By You Sokunpanha
This opinion article was published on the Phnom Penh Post on August 13, 2014.
This year’s grade 12 exams concluded with minimal cheating and corruption, according to preliminary reports. This is in contrast to recent editions of the exams where test-day bribery, plagiarism and leaks were common and broadly tolerated.
The benefits to society of this development are obvious and manifold. Students will apply themselves more to their study and will, in the process, obtain real skills and knowledge that will enable them to compete with peers within and beyond Cambodia.
In the absence of cheating, whether a student passes an exam is now determined by how much he puts into preparation – not how much money he can pay the proctors.
And, less tangibly but no less importantly, test takers – most of whom are just going from adolescence into adulthood – learn first-hand that money cannot buy everything and that passing by cheating has no moral worth.
The examination has not been without its critics, however.
Some argue that the test-takers were set up to fail because of the poor quality of education they received in their 12 years of schooling. These critics highlight problems such as an outdated curriculum; inadequate physical infrastructure; unqualified, badly paid and frequently absent teachers; and so on. It follows, they contend, that the no-cheating policy was overly hash – even unfair.
While they are correct in stressing the poor quality of education, the conclusion they draw about the recent exams is rather absurd.
Two wrongs do not make a right. Addressing poor education by turning a blind eye to cheating is like losing weight by tampering with the scale: No matter what the test scores or the scale reading say on paper, the students remain incompetent and you stay overweight.
The best way to deal with the substandard teachers and curriculum is to recruit and train better teachers and develop a better curriculum.
The national exam’s problems are ones that are both fundamental and entrenched. Continuing to tolerate cheating during exams contributes nothing towards a solution.
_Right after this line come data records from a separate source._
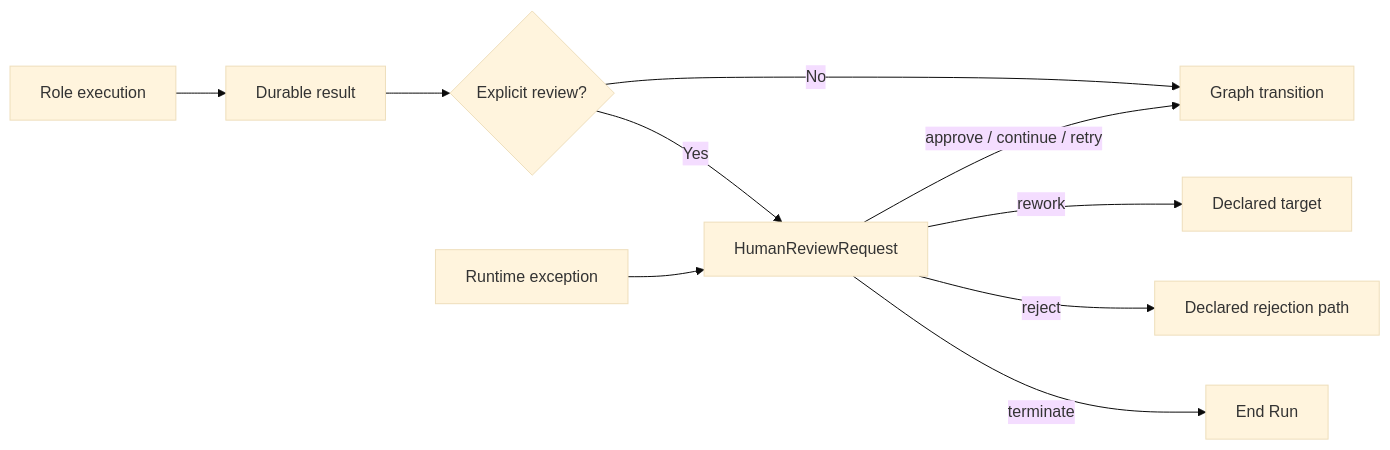
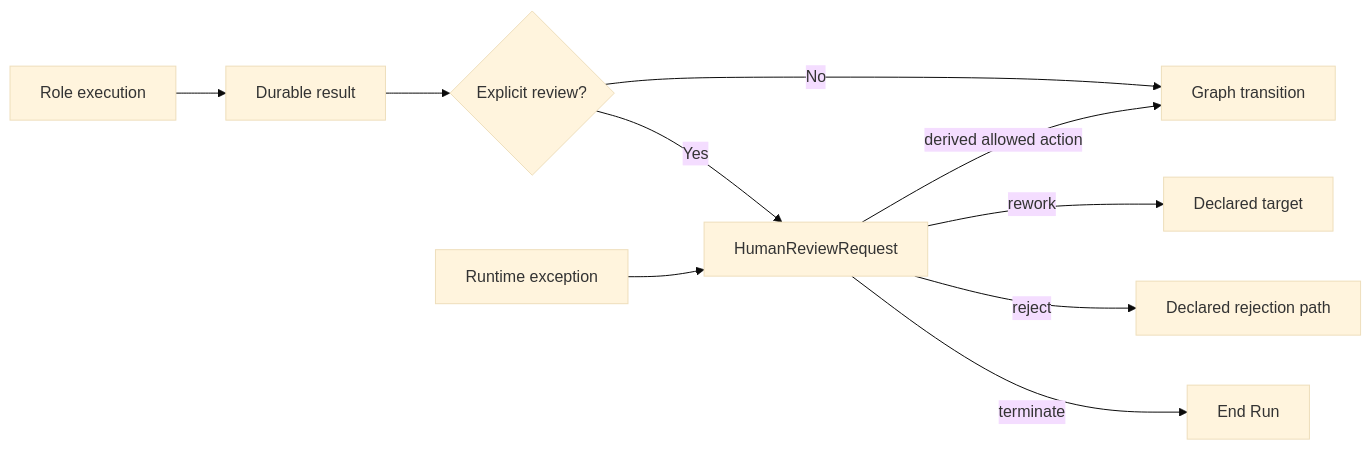
One commit to Fredericzhou/ogsystem changed the seventh of 7 diagrams in docs/development/role-execution-architecture.md. Above: the diagram before and after it, drawn with Mermaid (base theme). The commit also changed other lines of this file, not shown here.

````diff
--- a/docs/development/role-execution-architecture.md
+++ b/docs/development/role-execution-architecture.md
@@ -1952,12 +1970,12 @@
 ```mermaid
 flowchart LR
     A["Role execution"] --> B["Durable result"]
     B --> C{"Explicit review?"}
     C -->|No| D["Graph transition"]
     C -->|Yes| E["HumanReviewRequest"]
     X["Runtime exception"] --> E
-    E -->|approve / continue / retry| D
+    E -->|derived allowed action| D
     E -->|rework| F["Declared target"]
     E -->|reject| G["Declared rejection path"]
     E -->|terminate| I["End Run"]
 ```
````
Furthermore, zero tolerance for cheating is more than about improving education quality. It is also about fairness: to those who work hard to prepare and to those who cannot afford to pay bribes. It is about ensuring that, all things being equal, an oknha’s son and a farmer’s daughter stand the same chance of passing the exams.
Though flawed, this line of argument brings out an important fact: it is not possible to improve education merely by introducing strict oversight of exams. Zero tolerance towards cheating, leaks and bribery is not a panacea.
The good news is that the no-cheating policy is only one of eight education priorities outlined by the Ministry of Education, Youth and Sport. The bad news is that, while it took a year to plan and implement a fair exam, it will likely take decades to raise the whole education system to an acceptable level of quality.
It is also important to remember that this encouraging development may well be short-lived. The last time we had a comprehensive no-cheating policy at a national-level examination was in the early 1990s, before many of the recent test-takers were born. A strong minister, Ung Huot, was at the helm of the Ministry of Education then, just as a strong minister, Hang Chuon Naron, is in charge now.
Back then, the policy was swiftly abandoned when the minister left his post. It remains to be seen whether this time around the policy will transform into something more durable and less personality-driven. This depends, first of all, on the success of efforts to strengthen processes and institutions that will outlive public figures. Secondly, there must also be buy-in from parents and other stakeholders so that this policy will evolve into a culture that will, in turn, grow into a habit.
Despite its shortcomings, the recent examination was by most measures a success. The minister of education and his staff should be congratulated for their convictions and efforts. Reform like this needs to be applauded, as it shows that deep-rooted problems can be solved with a combination of pragmatism and genuine political will. With acknowledgement and encouragement from us ordinary citizens, this good example may even spread beyond the education sector.